The next United Nations climate conference, COP 26, is still 10 months away from convening in Glasgow. But campaigners are already calling for the Scottish government to help pressure the United Kingdom to keep fossil lobbyists away from the negotiations.
“As one of the world’s most influential and profitable industries, fossil fuel lobbyists are incredibly powerful in the COP process,” said Global Witness climate campaign manager Stuart McWilliam. “They have immense influence over governments’ negotiating positions and national policies. They are allowed a seat at the table and have used this to thwart progress to pursue their own vested interest against the public good. The UN climate change process should ban the fossil fuel industry, the same way the World Health Organization has excluded the tobacco industry.”
But while “the Scottish Government should call for the oil and gas lobbyists to be banned,” he added, “it is more likely [it] will be welcoming them with open arms, given its overwhelming support for the policy of extracting as much oil and gas from UK waters as possible.”
Past COPs “have been partly bankrolled by sponsorship deals with energy companies,” The National notes, recalling financial support at last year’s COP 25 from global renewables/gas utility Iberdola and coal, oil and gas plant operator Endesa. “In 2018, the EU’s largest producer of high-quality coking coal was among several coal sector companies the COP 24 in Poland partnered with.
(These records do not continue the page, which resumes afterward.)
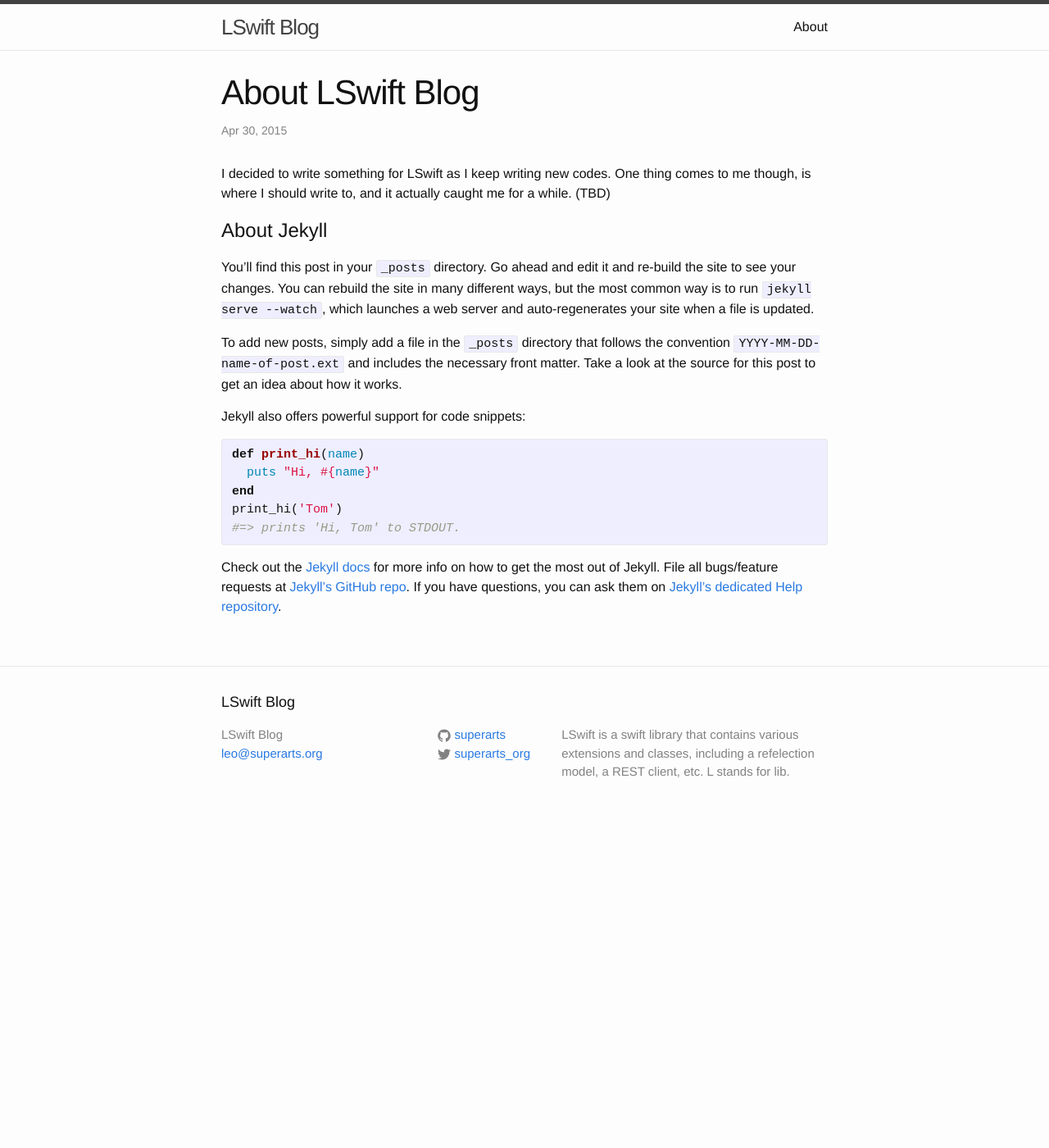
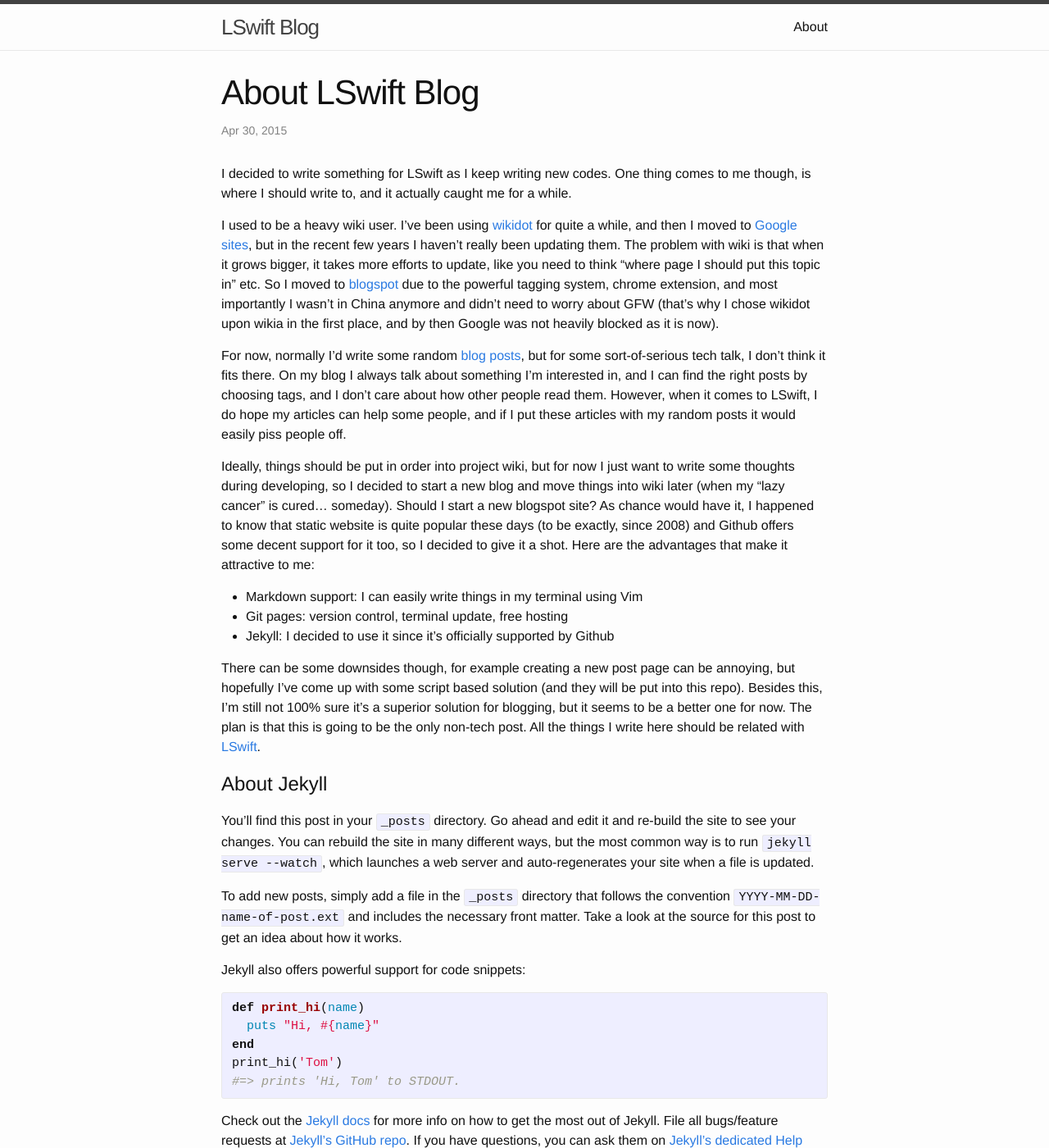
Before and after one commit to superarts/SwissKnife, a Jekyll site: the page built from _posts/2015-04-30-welcome-to-jekyll.markdown, in a window 1280 px wide and 1400 px high. Shown: the whole window at 82% size. Built offline with Jekyll 4.4.1, drawn with Linux system fonts in a browser that asks for light colours.

Commit message:
completed the first post

```diff
--- a/_posts/2015-04-30-welcome-to-jekyll.markdown
+++ b/_posts/2015-04-30-welcome-to-jekyll.markdown
@@ -5,7 +5,24 @@ date:   2015-04-30 16:59:06
 categories: lswift intro
 ---
 
-I decided to write something for LSwift as I keep writing new codes. One thing comes to me though, is where I should write to, and it actually caught me for a while. (TBD)
+I decided to write something for LSwift as I keep writing new codes. One thing comes to me though, is where I should write to, and it actually caught me for a while.
+
+I used to be a heavy wiki user. I've been using [wikidot][wikidot] for quite a while, and then I moved to [Google sites][sites], but in the recent few years I haven't really been updating them. The problem with wiki is that when it grows bigger, it takes more efforts to update, like you need to think "where page I should put this topic in" etc. So I moved to [blogspot][blog] due to the powerful tagging system, chrome extension, and most importantly I wasn't in China anymore and didn't need to worry about GFW (that's why I chose wikidot upon wikia in the first place, and by then Google was not heavily blocked as it is now).
+
+For now, normally I'd write some random [blog posts][blog], but for some sort-of-serious tech talk, I don't think it fits there. On my blog I always talk about something I'm interested in, and I can find the right posts by choosing tags, and I don't care about how other people read them. However, when it comes to LSwift, I do hope my articles can help some people, and if I put these articles with my random posts it would easily piss people off.
+
+Ideally, things should be put in order into project wiki, but for now I just want to write some thoughts during developing, so I decided to start a new blog and move things into wiki later (when my "lazy cancer" is cured... someday). Should I start a new blogspot site? As chance would have it, I happened to know that static website is quite popular these days (to be exactly, since 2008) and Github offers some decent support for it too, so I decided to give it a shot. Here are the advantages that make it attractive to me:
+
+- Markdown support: I can easily write things in my terminal using Vim
+- Git pages: version control, terminal update, free hosting
+- Jekyll: I decided to use it since it's officially supported by Github
+
+There can be some downsides though, for example creating a new post page can be annoying, but hopefully I've come up with some script based solution (and they will be put into this repo). Besides this, I'm still not 100% sure it's a superior solution for blogging, but it seems to be a better one for now. The plan is that this is going to be the only non-tech post. All the things I write here should be related with [LSwift][about].
+
+[blog]:		http://superartstudio.blogspot.com
+[wikidot]:	http://superart.wikidot.com/
+[sites]:	https://sites.google.com/a/superarts.org/studio/
+[about]:	http://superarts.github.io/LSwift/about/
 
 About Jekyll
 ===
```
Campaigners fear their influence will negatively affect negotiations.”
Edinburgh University carbon management scientist David Reay said fossil lobbying is inevitable, but the wider issues may be more nuanced. “Many energy firms are now pushing for more ambition rather than trying to hold things back,” he said. “Some heavily oil-dependent nations may still be obstructive in Glasgow, but if China, the U.S., and the EU can all find common ground, then COP 26 can still be a world changer.”
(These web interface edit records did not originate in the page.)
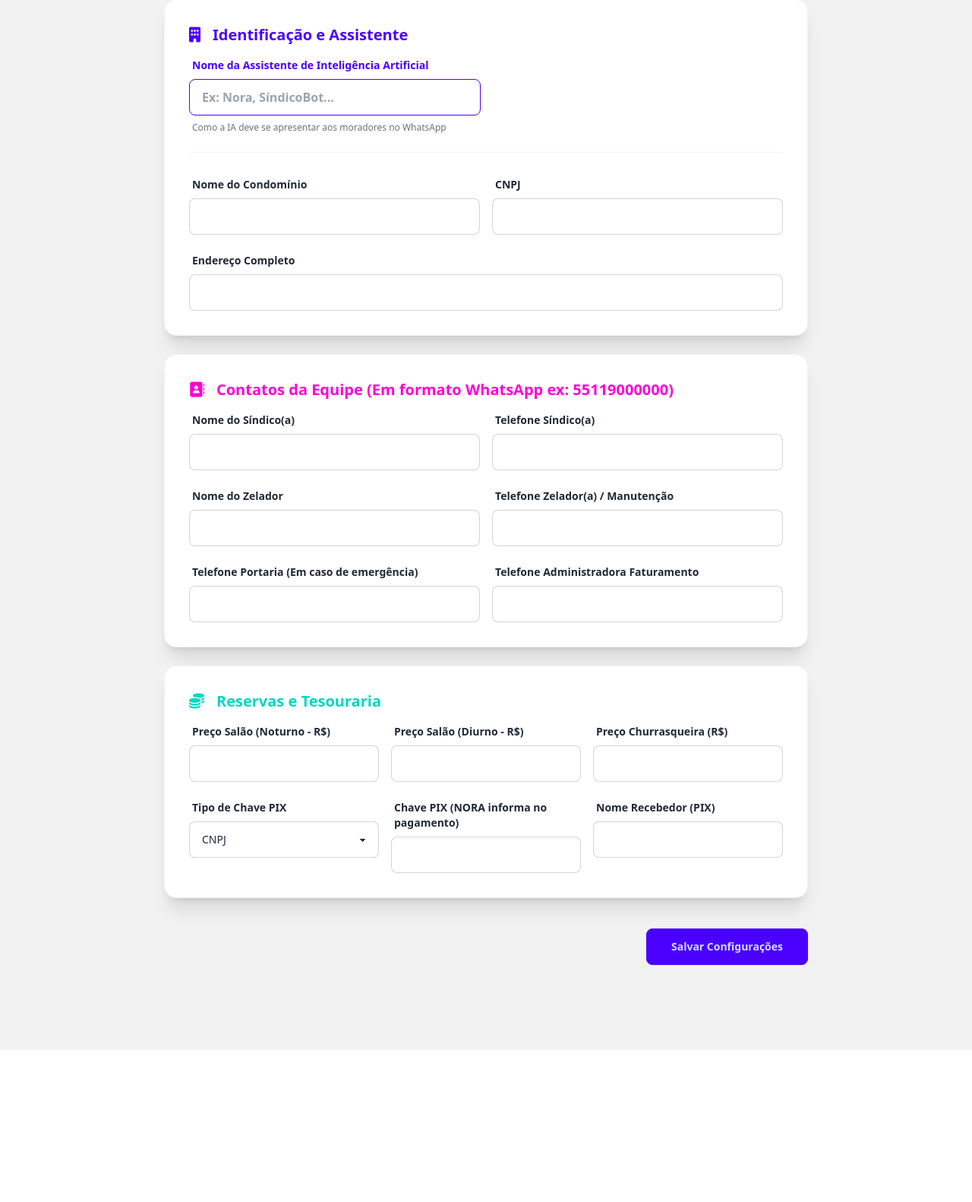
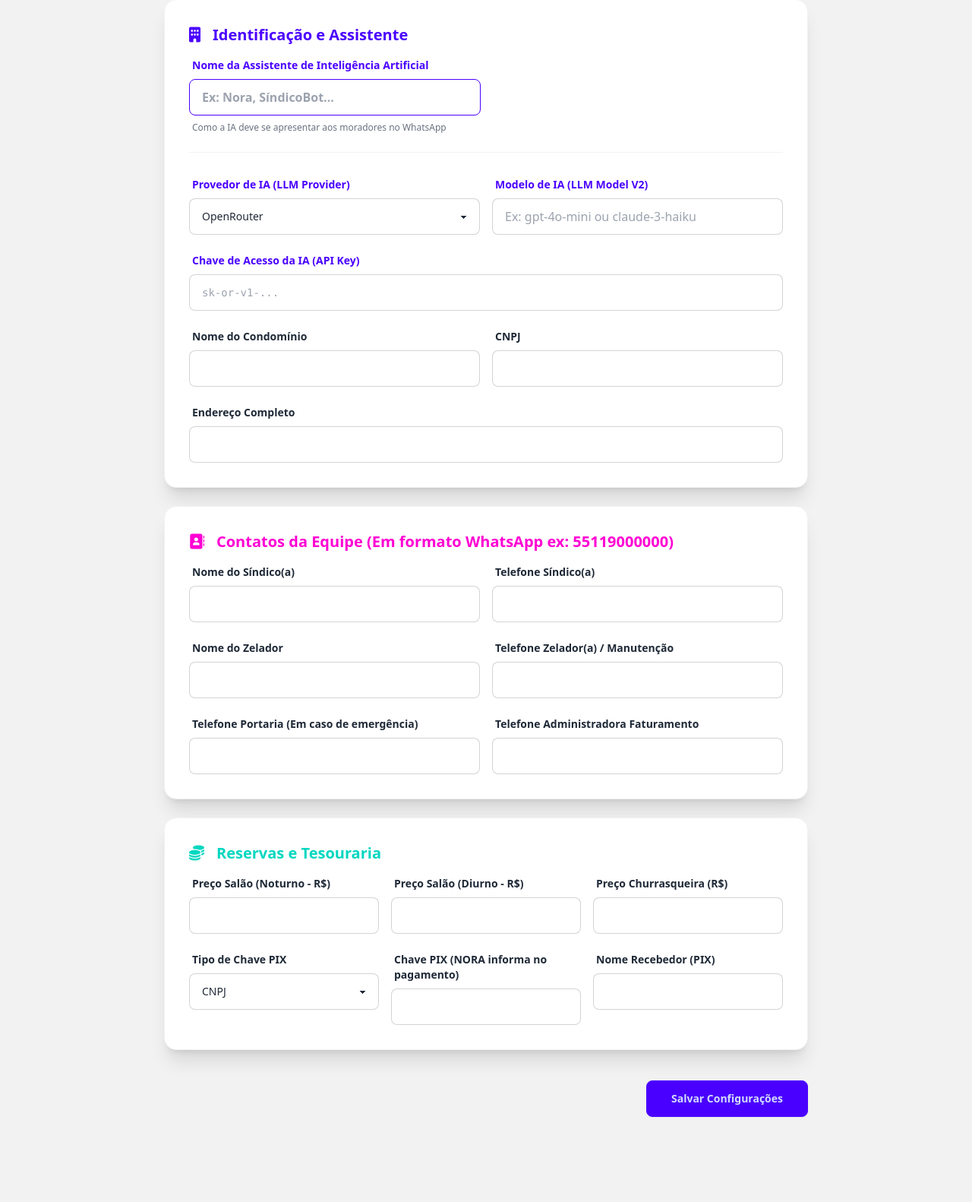
Before and after one commit to doughmf/nora-agent, a FastAPI app: template src/api/templates/settings.html in a window 1280 px wide. Shown: the part 255-1837 px from the top of the page at 76% size. Before the commit the page ends 1637 px from the top, so only its background shows below. Run offline with FastAPI, Linux system fonts and the light colour scheme; the template is opened without the code that fills it, so the values that code supplies are empty; some libraries are stand-ins or nearby versions.

Commit message:
feat: Add dynamic LLM configuration (Provider, Model, API Key) from Dashboard settings

```diff
--- a/src/api/main.py
+++ b/src/api/main.py
@@ -254,7 +254,7 @@ async def admin_settings_page(request: Request, user_session: dict = Depends(aut
 
     # Carrega as configurações principais para alimentar os campos baseados na lista original
     keys_to_load = [
-        "AGENT_NAME", "CONDO_NAME", "CONDO_CNPJ", "CONDO_ADDRESS", "SINDICO_NAME", "SINDICO_PHONE",
+        "AGENT_NAME", "LLM_PROVIDER", "LLM_MODEL", "LLM_API_KEY", "CONDO_NAME", "CONDO_CNPJ", "CONDO_ADDRESS", "SINDICO_NAME", "SINDICO_PHONE",
         "ZELADOR_NAME", "ZELADOR_PHONE", "PORTARIA_PHONE", "ADMINISTRADORA_PHONE",
         "SALAO_PRECO_NOITE", "SALAO_PRECO_DIA", "CHURRASQUEIRA_PRECO", "PIX_TIPO", "PIX_CHAVE", "PIX_NOME"
     ]
--- a/src/api/templates/settings.html
+++ b/src/api/templates/settings.html
@@ -75,6 +75,21 @@
                         <label class="label"><span class="label-text font-bold text-primary">Nome da Assistente de Inteligência Artificial</span></label>
                         <input type="text" name="AGENT_NAME" value="{{ settings.get('AGENT_NAME', 'Nora') }}" placeholder="Ex: Nora, SíndicoBot..." class="input input-bordered input-primary max-w-sm font-semibold" required />
                         <label class="label"><span class="label-text-alt text-gray-500">Como a IA deve se apresentar aos moradores no WhatsApp</span></label>
+                    </div>
+                    <div class="form-control">
+                        <label class="label"><span class="label-text font-semibold text-primary">Provedor de IA (LLM Provider)</span></label>
+                        <select name="LLM_PROVIDER" class="select select-bordered w-full">
+                            <option value="OpenRouter" {% if settings.get('LLM_PROVIDER', 'OpenRouter') == 'OpenRouter' %}selected{% endif %}>OpenRouter</option>
+                            <option value="OpenAI" {% if settings.get('LLM_PROVIDER') == 'OpenAI' %}selected{% endif %}>OpenAI</option>
+                        </select>
+                    </div>
+                    <div class="form-control">
+                        <label class="label"><span class="label-text font-semibold text-primary">Modelo de IA (LLM Model V2)</span></label>
+                        <input type="text" name="LLM_MODEL" value="{{ settings.get('LLM_MODEL', 'stepfun/step-3.5-flash:free') }}" placeholder="Ex: gpt-4o-mini ou claude-3-haiku" class="input input-bordered" />
+                    </div>
+                    <div class="form-control md:col-span-2">
+                        <label class="label"><span class="label-text font-semibold text-primary">Chave de Acesso da IA (API Key)</span></label>
+                        <input type="password" name="LLM_API_KEY" value="{{ settings.get('LLM_API_KEY', '') }}" placeholder="sk-or-v1-..." class="input input-bordered w-full font-mono text-sm" />
                     </div>
                     <div class="form-control">
                         <label class="label"><span class="label-text font-semibold">Nome do Condomínio</span></label>
```
Also changed, not shown: src/agent/nora.py (+13 -8 lines).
“The domestic oil and gas industry and supply chain can play a positive role in supporting the low-carbon transition,” said Climate Change Secretary Roseanna Cunningham. “We are committed to achieving a carbon-neutral economy and managing that transition in a way that is fair for all.”